Jackson's case is unique because he was not lost in the jungle while on patrol. He was not in a helicopter or an airplane that crashed or was shot down. He was not part of any special unit or clandestine operation. He did not wander off into the seamier sections of Saigon or Da Nang. He simply walked into a hospital in the middle of the busy Quang Tri Combat Base and vanished from the face of the earth.
"Institutionally, this case in an embarrassment to us," said one Marine casualty assistance officer who worked the Jackson case for several years. "Jackson was the only man I had missing in action in three wars and the matter baffles me as much today as it did at the time," said retired Marine Col. R. R. Hershey, commander of the 4th Marine Regiment in Vietnam.

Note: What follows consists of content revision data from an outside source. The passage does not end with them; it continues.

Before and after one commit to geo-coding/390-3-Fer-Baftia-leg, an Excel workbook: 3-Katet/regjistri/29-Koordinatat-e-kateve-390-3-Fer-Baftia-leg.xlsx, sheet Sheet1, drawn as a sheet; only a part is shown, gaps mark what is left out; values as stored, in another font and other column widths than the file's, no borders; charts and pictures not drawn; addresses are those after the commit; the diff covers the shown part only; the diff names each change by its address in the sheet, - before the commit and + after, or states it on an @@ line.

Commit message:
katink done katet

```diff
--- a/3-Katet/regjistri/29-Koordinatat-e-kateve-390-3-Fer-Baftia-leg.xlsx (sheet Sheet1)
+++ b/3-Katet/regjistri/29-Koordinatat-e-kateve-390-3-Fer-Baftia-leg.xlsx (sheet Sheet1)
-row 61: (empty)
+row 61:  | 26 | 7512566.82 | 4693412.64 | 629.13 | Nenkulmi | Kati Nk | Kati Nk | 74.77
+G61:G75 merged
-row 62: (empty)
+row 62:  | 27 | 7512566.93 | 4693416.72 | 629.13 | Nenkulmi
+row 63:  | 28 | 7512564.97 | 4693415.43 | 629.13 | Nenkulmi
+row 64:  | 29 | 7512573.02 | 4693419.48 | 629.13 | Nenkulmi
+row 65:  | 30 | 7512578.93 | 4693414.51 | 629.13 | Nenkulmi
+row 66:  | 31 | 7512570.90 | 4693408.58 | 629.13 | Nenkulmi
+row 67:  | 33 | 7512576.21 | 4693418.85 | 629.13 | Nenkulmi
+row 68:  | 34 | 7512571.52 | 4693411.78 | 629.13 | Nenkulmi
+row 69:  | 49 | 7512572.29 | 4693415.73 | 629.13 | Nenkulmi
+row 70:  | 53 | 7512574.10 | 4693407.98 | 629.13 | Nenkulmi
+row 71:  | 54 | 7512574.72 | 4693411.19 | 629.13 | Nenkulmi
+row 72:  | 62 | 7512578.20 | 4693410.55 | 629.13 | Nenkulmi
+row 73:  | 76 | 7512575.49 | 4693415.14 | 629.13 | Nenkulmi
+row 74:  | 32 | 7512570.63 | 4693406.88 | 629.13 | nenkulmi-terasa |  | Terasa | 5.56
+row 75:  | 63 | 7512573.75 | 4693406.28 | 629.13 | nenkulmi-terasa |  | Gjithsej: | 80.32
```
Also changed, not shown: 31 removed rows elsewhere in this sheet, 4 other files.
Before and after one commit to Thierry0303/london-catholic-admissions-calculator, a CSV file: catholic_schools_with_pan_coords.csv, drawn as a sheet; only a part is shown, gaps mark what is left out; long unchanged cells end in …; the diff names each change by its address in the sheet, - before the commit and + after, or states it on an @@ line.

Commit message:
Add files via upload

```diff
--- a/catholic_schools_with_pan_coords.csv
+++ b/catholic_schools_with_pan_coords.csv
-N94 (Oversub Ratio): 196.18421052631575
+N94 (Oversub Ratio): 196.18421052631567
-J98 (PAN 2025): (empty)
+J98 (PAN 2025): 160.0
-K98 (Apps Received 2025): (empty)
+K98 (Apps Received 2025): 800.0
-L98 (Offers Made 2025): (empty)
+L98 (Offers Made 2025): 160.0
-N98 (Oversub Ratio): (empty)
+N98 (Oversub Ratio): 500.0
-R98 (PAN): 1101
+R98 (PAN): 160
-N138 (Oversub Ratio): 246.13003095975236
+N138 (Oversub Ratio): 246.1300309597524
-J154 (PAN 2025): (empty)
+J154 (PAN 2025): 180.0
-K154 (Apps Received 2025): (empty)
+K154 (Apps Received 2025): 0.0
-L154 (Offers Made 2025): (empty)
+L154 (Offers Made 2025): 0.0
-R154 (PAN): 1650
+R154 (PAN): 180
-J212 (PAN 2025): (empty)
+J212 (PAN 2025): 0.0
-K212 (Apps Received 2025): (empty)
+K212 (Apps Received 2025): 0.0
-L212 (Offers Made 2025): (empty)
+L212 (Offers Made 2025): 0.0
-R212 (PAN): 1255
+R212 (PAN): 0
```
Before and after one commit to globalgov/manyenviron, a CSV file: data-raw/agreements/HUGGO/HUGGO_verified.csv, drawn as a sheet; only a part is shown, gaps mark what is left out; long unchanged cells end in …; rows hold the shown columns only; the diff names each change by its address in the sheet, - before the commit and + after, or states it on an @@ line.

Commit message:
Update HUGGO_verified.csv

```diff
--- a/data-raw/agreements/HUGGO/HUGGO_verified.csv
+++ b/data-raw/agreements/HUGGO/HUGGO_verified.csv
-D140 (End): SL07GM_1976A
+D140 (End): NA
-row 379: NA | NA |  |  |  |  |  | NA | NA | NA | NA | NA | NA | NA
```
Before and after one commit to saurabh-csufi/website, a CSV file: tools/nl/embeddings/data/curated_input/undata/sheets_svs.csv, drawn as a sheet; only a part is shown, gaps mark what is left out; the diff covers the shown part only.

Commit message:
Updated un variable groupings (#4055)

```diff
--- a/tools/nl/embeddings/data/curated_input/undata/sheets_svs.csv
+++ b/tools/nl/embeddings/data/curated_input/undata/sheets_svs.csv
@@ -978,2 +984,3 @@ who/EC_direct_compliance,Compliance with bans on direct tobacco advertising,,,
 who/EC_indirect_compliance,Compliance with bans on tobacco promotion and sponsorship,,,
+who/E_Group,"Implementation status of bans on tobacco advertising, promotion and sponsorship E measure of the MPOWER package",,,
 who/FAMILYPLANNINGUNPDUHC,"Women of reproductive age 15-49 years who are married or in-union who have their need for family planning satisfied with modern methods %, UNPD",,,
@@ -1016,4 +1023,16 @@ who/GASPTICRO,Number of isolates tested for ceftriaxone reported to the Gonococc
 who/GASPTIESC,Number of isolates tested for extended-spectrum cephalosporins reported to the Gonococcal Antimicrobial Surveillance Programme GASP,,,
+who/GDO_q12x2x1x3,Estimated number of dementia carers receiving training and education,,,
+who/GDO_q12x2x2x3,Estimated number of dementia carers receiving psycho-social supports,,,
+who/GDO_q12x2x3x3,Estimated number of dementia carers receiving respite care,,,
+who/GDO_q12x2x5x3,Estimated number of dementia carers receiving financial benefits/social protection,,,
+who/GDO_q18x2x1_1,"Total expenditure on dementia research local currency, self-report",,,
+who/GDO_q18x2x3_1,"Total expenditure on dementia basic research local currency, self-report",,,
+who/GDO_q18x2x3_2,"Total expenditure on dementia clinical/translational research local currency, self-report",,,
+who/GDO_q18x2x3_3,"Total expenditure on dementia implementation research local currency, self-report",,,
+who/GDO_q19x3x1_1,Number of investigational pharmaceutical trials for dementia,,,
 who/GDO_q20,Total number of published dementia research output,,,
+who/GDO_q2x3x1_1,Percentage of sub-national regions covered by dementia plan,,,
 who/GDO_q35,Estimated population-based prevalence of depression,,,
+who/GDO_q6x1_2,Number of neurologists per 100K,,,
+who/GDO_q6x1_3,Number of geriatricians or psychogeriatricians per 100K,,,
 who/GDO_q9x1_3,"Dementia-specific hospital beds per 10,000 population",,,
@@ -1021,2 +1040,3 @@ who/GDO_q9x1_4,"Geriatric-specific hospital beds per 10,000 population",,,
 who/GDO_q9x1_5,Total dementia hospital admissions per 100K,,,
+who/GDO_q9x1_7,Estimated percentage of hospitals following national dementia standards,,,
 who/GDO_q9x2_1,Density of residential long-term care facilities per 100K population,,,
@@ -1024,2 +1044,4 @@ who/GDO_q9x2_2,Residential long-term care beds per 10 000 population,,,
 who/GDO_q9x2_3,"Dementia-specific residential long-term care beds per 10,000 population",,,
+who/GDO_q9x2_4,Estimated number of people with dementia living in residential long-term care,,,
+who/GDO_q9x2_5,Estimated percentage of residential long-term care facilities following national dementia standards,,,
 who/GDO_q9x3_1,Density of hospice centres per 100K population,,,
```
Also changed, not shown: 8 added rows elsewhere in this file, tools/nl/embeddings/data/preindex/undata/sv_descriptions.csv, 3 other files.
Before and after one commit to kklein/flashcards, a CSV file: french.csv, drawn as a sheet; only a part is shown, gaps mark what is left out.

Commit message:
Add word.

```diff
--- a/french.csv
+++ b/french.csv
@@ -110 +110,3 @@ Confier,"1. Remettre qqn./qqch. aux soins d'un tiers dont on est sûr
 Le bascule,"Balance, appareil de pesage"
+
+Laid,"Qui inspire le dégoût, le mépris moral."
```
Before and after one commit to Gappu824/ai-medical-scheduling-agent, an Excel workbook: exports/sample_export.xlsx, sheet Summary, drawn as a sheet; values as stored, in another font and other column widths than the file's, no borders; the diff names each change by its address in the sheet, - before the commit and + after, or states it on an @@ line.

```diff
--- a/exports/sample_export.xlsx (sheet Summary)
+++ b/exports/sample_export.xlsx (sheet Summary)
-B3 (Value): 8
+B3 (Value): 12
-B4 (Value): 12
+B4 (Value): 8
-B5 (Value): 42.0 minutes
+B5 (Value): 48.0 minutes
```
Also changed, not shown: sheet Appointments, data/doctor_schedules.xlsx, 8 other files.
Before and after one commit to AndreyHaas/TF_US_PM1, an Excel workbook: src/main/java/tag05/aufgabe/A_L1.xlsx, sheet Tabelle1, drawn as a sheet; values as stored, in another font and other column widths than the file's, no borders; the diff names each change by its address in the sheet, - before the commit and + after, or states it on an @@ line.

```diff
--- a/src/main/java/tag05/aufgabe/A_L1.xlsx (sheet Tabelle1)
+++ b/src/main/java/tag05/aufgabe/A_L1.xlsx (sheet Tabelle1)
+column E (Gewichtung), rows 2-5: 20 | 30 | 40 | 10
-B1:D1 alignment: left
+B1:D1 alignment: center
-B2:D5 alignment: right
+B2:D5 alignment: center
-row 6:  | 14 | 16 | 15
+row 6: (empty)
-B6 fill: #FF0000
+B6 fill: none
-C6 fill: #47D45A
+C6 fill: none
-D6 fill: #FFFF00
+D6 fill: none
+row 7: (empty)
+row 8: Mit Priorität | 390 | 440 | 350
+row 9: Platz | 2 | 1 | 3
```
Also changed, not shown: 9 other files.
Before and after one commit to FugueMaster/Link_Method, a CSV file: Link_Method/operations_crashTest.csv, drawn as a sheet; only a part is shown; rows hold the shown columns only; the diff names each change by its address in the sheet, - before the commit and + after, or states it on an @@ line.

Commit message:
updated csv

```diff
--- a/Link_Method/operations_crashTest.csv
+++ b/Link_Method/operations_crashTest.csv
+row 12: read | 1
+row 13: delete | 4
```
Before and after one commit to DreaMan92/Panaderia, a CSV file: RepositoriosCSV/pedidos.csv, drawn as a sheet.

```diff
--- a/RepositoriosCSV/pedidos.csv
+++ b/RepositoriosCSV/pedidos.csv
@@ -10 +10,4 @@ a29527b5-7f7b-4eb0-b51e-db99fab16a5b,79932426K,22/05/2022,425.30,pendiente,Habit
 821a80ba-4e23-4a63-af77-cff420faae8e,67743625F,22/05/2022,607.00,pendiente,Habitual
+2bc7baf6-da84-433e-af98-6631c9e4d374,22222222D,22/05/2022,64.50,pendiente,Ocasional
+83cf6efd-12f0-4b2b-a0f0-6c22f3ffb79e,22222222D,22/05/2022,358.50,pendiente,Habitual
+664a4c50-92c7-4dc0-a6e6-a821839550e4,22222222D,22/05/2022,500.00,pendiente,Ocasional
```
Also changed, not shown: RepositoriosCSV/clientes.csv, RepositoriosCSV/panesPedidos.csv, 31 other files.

Capt. Bob Wallace was working at Headquarters Marine Corps in Washington in 1969 when the first frantic calls inquiring about Jackson came in. He spent nearly a year working the case, searching for information, consoling family members, trying to piece together parts of a puzzle that simply refused to fit.
"I used to go to bed at night thinking about what might have happened to Jimmy Jackson," said Wallace. "I still wonder what really happened to him."
For Rudeen West, Jackson's mother, the answer is simple. "The Marine Corps lost my son," she said.
"I had prepared myself for the possibility my son might die in Vietnam," she added. "I was ready for him to be wounded or captured or any of the things you expect in war because I was the mother of a Marine. But I wasn't ready for him to be lost without any explanation and that's just what happened." For 17 years after Jackson's disappearance his father and namesake was unable to come to grips with the uncertainty. He wrapped his grief around him like a death shroud and spent his days thinking about his son, his nights dreaming of him. He died in 1986, no closer to an answer than he was the day his son went missing.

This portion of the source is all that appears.